12. How do you find Substack as an alternative to traditional freelancing?
I don’t think Substack is an alternative to freelancing unless you have a huge platform that you’re leaving to write a newsletter / are getting an advance from Substack itself. The income from my newsletter is essentially the equivalent of one or two freelance pieces at the moment so I definitely need to do other things to keep myself going.
My most recent big freelance piece was about a commune that was accused of being a cult by TikTok users but I also write a tech column for a smallish magazine called Perspectives and have recently started contributing to The Big Issue. Obviously writing a newsletter that slags off most of the papers, as well as breaking down the front pages on Twitter every day, makes freelancing for the nationals a bit of a non-starter now.
13. Are there any news outlets that you think are doing an exemplary job?
I think Gal-Dem is very good. As I said before I think Novara can be great and knows exactly what it is and why it exists. I had a good experience writing for Input Mag — Mark Yarm is a very good commissioning editor — and I was really sad to see Mel Magazine go into hibernation / possibly be gone for good because a) it commissioned me to write a few wild things in the past and, more importantly, b) it had a really unusual and strong voice.
14. Favourite and least favourite paper and journalist?
I don’t have a favourite of the newspapers. I find all of them equally annoying for different reasons. My list of least favourite journalists is extremely long but Allison Pearson, Stig Abell, and Sarah Vine would probably jostle for the top spot.
Similarly, there are a lot of journalists I think are brilliant too, but given that I’m talking to you in the week that Sirin Kale (along with Lucy Osborne) broke the story about Noel Clarke, I definitely think she’s one of the best in the business right now. She consistently produces features and news stories that are worth reading and finds angles that other people don’t notice.
Thanks to Mic for taking the time to answer my questions - go and subscribe to his newsletter! Why not start off your activist career by taking a media literacy lesson from his newspaper front-page breakdowns.

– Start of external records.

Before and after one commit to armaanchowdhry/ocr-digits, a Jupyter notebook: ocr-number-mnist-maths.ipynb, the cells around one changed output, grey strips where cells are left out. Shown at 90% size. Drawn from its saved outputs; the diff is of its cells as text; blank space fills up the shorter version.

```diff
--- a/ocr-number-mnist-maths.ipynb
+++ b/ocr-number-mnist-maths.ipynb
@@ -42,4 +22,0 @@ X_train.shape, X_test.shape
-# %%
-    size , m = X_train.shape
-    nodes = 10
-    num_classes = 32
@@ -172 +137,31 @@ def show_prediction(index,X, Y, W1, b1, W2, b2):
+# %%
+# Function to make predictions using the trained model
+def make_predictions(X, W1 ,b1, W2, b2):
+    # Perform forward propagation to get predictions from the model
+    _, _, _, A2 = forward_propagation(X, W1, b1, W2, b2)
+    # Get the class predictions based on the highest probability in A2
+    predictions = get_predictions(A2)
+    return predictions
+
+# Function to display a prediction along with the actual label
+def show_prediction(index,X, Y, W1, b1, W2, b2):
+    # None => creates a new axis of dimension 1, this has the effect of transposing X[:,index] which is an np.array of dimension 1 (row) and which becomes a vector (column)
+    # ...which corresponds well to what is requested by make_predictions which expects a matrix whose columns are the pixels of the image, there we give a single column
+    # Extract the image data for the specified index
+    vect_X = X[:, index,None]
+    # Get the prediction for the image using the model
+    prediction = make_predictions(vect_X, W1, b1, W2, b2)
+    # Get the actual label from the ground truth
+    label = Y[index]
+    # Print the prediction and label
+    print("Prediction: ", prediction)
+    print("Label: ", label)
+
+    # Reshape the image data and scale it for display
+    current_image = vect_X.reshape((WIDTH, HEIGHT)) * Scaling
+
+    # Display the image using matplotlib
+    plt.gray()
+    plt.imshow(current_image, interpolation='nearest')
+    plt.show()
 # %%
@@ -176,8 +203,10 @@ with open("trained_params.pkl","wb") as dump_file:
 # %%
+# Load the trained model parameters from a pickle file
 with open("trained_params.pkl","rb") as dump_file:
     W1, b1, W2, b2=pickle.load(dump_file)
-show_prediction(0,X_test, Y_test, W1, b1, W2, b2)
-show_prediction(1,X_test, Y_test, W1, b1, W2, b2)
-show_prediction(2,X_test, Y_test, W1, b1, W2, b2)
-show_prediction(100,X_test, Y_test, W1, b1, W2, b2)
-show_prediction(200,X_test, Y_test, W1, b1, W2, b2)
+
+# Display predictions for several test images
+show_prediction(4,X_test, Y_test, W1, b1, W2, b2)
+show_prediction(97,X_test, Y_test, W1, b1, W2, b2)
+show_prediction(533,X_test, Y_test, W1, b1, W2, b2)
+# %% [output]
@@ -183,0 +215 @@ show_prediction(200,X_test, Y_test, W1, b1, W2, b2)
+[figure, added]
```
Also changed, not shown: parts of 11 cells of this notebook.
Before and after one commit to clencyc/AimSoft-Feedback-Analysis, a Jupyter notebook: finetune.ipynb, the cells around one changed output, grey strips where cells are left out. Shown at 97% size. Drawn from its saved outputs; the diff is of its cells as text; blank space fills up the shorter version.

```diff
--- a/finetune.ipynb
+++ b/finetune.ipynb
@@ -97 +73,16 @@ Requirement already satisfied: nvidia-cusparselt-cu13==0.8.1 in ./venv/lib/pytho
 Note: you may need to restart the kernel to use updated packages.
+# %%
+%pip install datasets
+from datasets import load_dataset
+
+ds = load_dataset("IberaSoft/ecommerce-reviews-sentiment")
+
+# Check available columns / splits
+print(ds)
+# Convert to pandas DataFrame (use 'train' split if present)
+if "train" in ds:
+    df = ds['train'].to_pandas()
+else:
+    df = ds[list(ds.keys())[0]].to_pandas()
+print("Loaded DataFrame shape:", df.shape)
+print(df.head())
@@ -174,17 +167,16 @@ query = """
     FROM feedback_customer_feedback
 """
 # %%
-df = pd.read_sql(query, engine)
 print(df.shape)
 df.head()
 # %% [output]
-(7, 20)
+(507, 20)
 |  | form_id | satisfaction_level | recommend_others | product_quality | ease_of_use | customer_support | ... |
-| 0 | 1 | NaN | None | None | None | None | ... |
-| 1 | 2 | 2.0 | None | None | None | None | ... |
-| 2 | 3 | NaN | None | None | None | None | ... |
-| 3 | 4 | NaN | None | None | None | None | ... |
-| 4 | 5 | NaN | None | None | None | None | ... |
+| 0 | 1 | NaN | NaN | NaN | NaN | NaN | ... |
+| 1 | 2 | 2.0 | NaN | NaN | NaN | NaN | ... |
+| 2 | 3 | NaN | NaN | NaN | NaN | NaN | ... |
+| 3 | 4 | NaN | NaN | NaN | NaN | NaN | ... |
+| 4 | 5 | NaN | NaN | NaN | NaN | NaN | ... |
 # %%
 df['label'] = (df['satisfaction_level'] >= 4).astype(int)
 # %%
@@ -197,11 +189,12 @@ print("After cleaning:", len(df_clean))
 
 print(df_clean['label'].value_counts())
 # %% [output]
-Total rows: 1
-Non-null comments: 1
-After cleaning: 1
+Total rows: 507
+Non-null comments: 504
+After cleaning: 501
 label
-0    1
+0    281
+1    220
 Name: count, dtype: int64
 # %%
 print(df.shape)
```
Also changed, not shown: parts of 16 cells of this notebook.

Stay tuned for more Chompsky interviews with people doing important work in media/politics/workers rights.
And please share with others you think might be interested!